Architects design a bridge to connect an existing structure to a new home, while also bridging generations together.

Story by Colton Martini | Photography by Gibeon Photography

The purpose of a bridge is to provide common ground and a connection. What starts out as a divide or a void in space is transformed into a connection between not just structures but also, in this case, generations.

The Glass House, on Flathead Lake, is a study in the power of a bridge. The homeowners reached out to architect Angie Lipski and project architect Ryan Schumacher of MMW Architects with a challenge: incorporating the property’s existing garage and shop into a new home’s concept. The original shop was with adorned hip-roof lines with six-foot overhangs and clad in board and baton siding. The question was how Lipski and Schumacher would tie the past structure to the future home. The answer: a bridge. The bridge itself became the inspiration for the retreat. Truly “bridging the gap” between the shop, where one of the homeowners handcrafts wooden kayaks, and the living areas, where the couple and their three sons come together.

Lipski noted that “the sloping terrain made the main level a natural location for the master bedroom and great room.” This also allowed the family to carve out another living space tailored for the homeowners’ three active sons and their friends below. In this walkout lower level, the family can play pool, watch movies and, most importantly, access Flathead Lake. Lipski said MMW Architects “strives to create spaces that promote family time and memory-making in a beautiful location like Montana.”   

Paul Grinde, of Paul Grinde Construction, was a logical choice to undertake the project. In keeping with the theme of bringing the past and present together, Grinde’s grandfather owned the land adjoining the Glass House and the Grinde family still has ties to the area. The bay the Glass House is perched upon is even lovingly referred to as Grinde Bay.

Special care was taken to build a home that suited the homeowners’ needs in a location that has such special meaning to Grinde, who attributes the final product to a team effort.

“It takes good-quality subcontractors to do any project, and I had some of the best,” Grinde says. “They all outdid themselves from the excavation work to the final cleanup. It all flowed to perfection on the creation of this beautiful home.”

The interiors were earth-tone inspired, as neutral shades in the fabrics and furniture let the exterior take charge of the interior, aided, of course, by the walls of glass on all sides of the home. Wood tones blend seamlessly together and give a serene balance of sophistication. The interior detail and finish work is second to none, but the views and natural surroundings take precedence, with the interior ever complementing.

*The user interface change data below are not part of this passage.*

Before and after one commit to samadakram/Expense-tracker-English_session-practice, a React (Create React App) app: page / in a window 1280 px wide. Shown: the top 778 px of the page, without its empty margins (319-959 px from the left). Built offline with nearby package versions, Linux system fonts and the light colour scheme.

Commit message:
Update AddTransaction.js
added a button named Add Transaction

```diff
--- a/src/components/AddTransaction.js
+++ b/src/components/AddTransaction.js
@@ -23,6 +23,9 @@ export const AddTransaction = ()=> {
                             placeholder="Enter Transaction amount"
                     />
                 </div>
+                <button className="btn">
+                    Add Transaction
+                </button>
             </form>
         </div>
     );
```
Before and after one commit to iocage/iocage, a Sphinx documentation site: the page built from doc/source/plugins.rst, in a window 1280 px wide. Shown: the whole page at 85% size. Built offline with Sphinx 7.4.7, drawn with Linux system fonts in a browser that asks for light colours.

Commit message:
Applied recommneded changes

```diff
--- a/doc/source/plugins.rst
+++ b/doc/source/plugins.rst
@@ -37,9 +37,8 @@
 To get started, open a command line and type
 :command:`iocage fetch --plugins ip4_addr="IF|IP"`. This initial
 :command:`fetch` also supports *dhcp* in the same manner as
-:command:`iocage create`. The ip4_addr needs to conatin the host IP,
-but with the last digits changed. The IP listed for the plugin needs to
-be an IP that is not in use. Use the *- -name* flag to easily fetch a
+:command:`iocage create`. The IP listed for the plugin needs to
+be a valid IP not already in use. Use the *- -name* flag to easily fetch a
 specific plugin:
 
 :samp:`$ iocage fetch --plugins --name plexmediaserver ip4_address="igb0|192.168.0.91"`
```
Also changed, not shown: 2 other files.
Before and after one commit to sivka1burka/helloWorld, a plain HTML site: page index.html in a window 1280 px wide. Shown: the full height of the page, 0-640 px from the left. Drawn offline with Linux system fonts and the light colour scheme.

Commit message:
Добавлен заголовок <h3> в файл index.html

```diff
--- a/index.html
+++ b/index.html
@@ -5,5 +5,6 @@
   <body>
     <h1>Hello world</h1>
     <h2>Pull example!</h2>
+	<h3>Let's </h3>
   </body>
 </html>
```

Interior designer Jada Simons, with Wagner’s Home Furnishings, worked with the homeowners to develop a furniture plan that mixed sophisticated style with durability. The walls of glass offered a challenge for Simons, as managing light and privacy can be difficult, and window treatments can be heavy and obtrusive. In this case, the homeowners didn’t want to sacrifice the light or the view. Motorized and light-filtering shades were chosen, and they almost vanish when not in use, allowing for unfettered enjoyment of the expansive Flathead Lake views.

Upon closer inspection, it’s clear that this bridge brought together not only two structures but also past and present generations.

Colton Martini studied architecture at Montana State University. He is a practicing interior designer in Whitefish and Missoula and can be reached at (406) 480-2375, coltmartini@mac.com and www.ColtonMartini.com.